■ Records
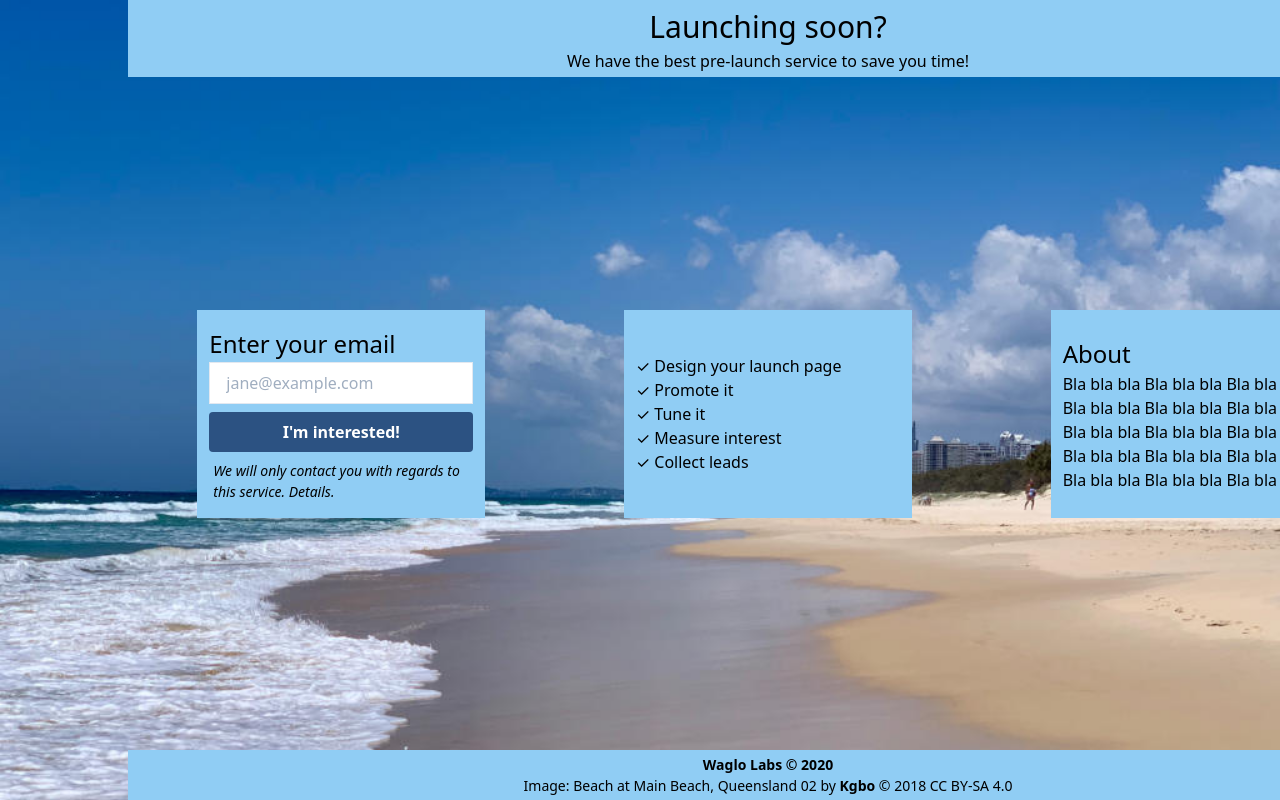
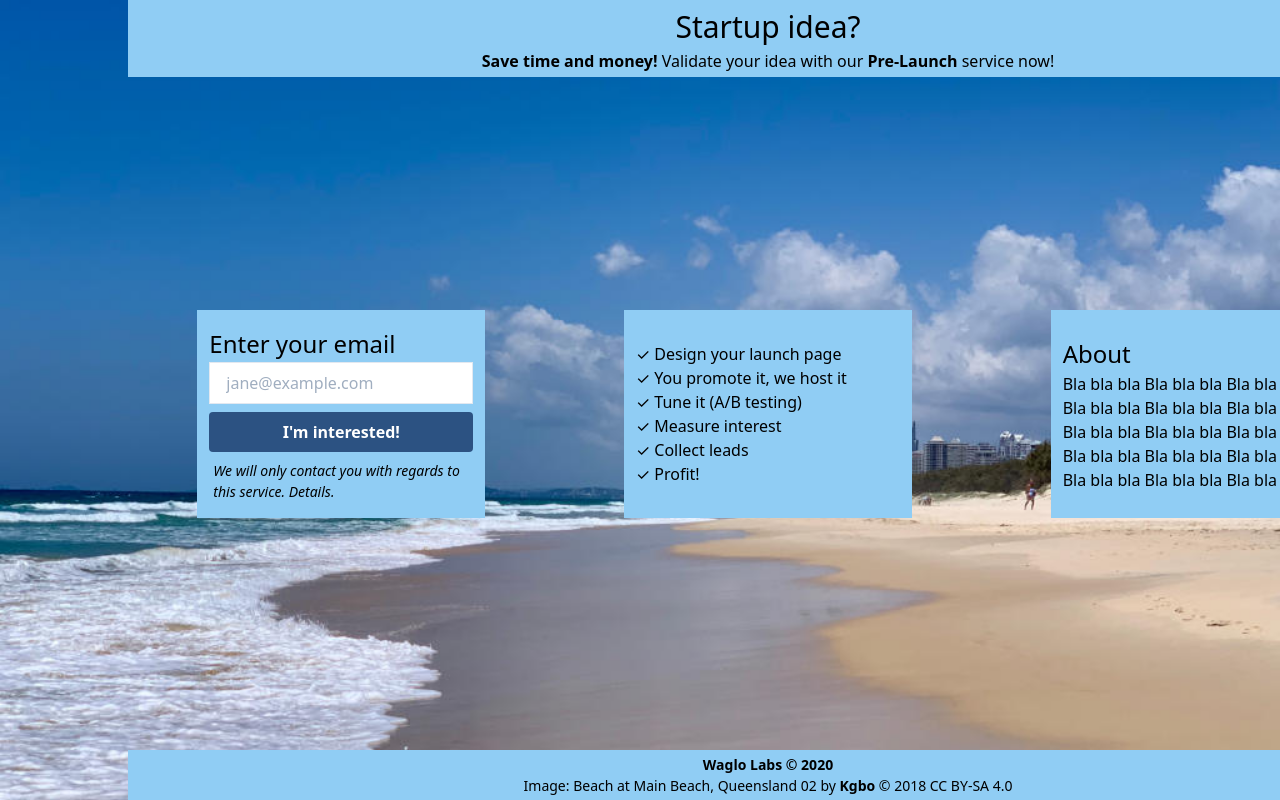
Before and after one commit to millette/tw, a website: page index.html in a window 1280 px wide. Shown: the top 800 px of the page. Drawn offline with nearby package versions, Linux system fonts and the light colour scheme; files that its build step writes are made by us from their sources.

Commit message:
Improve copy (text).

```diff
--- a/index.html
+++ b/index.html
@@ -14,18 +14,22 @@
     <div id="wrapper">
       <header>
         <h1>
-          Launching soon?
+          Startup idea?
         </h1>
-        <p>We have the best pre-launch service to save you time!</p>
+        <p>
+          <b>Save time and money!</b> Validate your idea with our
+          <b>Pre-Launch</b> service now!
+        </p>
       </header>
 
       <aside id="features">
         <ul>
           <li>Design your launch page</li>
-          <li>Promote it</li>
-          <li>Tune it</li>
+          <li>You promote it, we host it</li>
+          <li>Tune it (A/B testing)</li>
           <li>Measure interest</li>
           <li>Collect leads</li>
+          <li>Profit!</li>
         </ul>
         <a href="#about">More info</a>
       </aside>
```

■ Exercise details
Among the lines of the preceding listing, count those that contain the string "html"; state the count and nothing further.

■ Expected answer
3